EXERCISE
Reading through the lines below, count those that include the string "private"; the answer is that number and nothing else.
----- MATERIALS PROVIDED
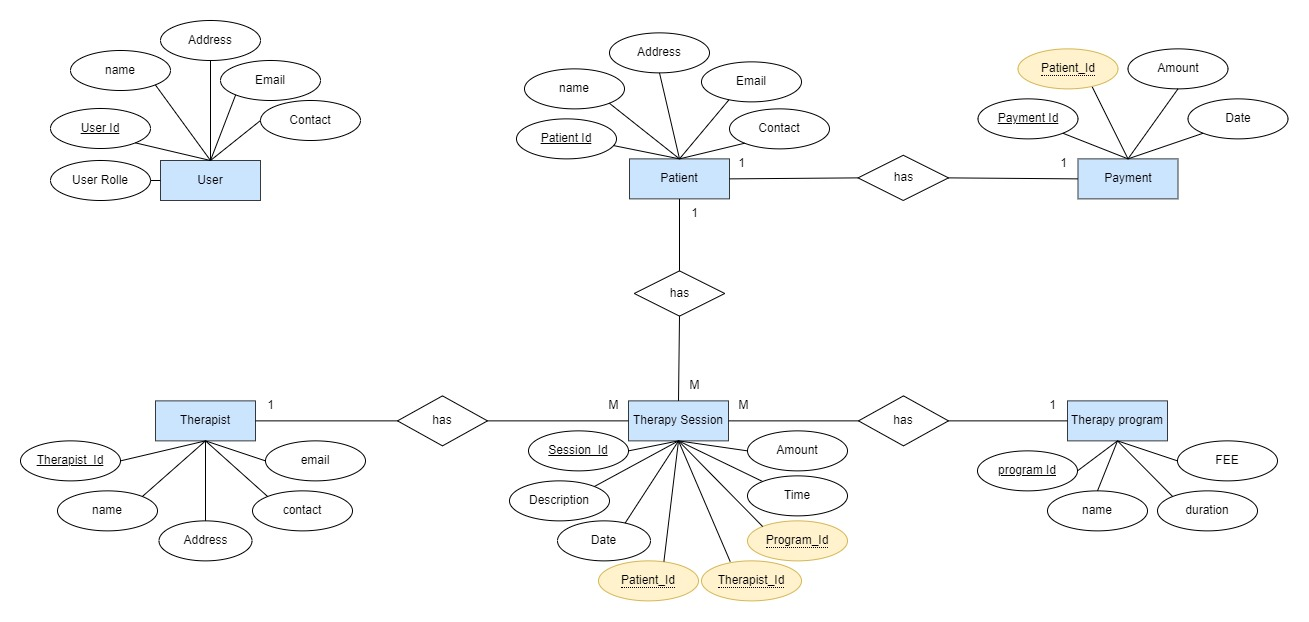
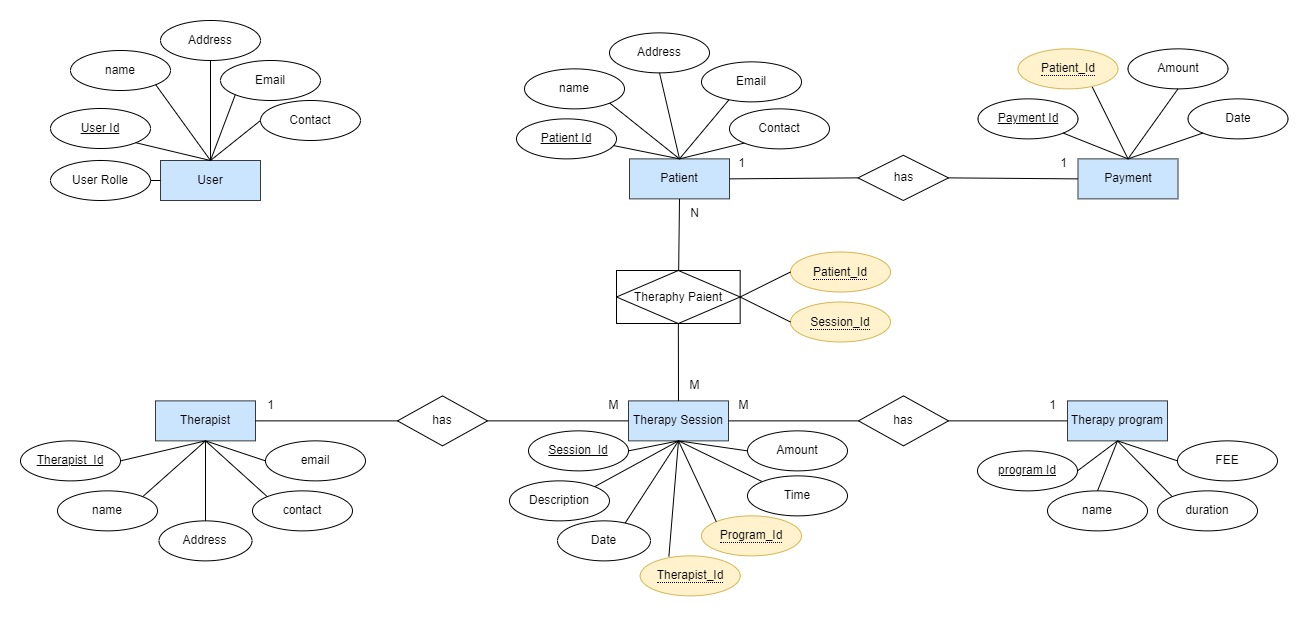
change the database and there added the new able

diff --git a/src/main/java/com/example/thementaltheraphyhelthfinal/entities/TheraphySession.java b/src/main/java/com/example/thementaltheraphyhelthfinal/entities/TheraphySession.java
@@ -1,12 +1,10 @@
 package com.example.thementaltheraphyhelthfinal.entities;
 
-import jakarta.persistence.Entity;
-import jakarta.persistence.Id;
-import jakarta.persistence.JoinColumn;
-import jakarta.persistence.ManyToOne;
+import jakarta.persistence.*;
 import lombok.*;
 
 import java.time.LocalDate;
+import java.util.List;
 
 @Entity
 @AllArgsConstructor
@@ -21,9 +19,8 @@ public class TheraphySession {
     private double amount;
     private String time;
 
-    @ManyToOne
-    @JoinColumn(name = "patient_Id")
-    private Patient patient;
+    @ManyToMany
+    private List<Patient> patient;
 
     @ManyToOne
     @JoinColumn(name = "therapist_Id")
----------
EXERCISE RESULT
4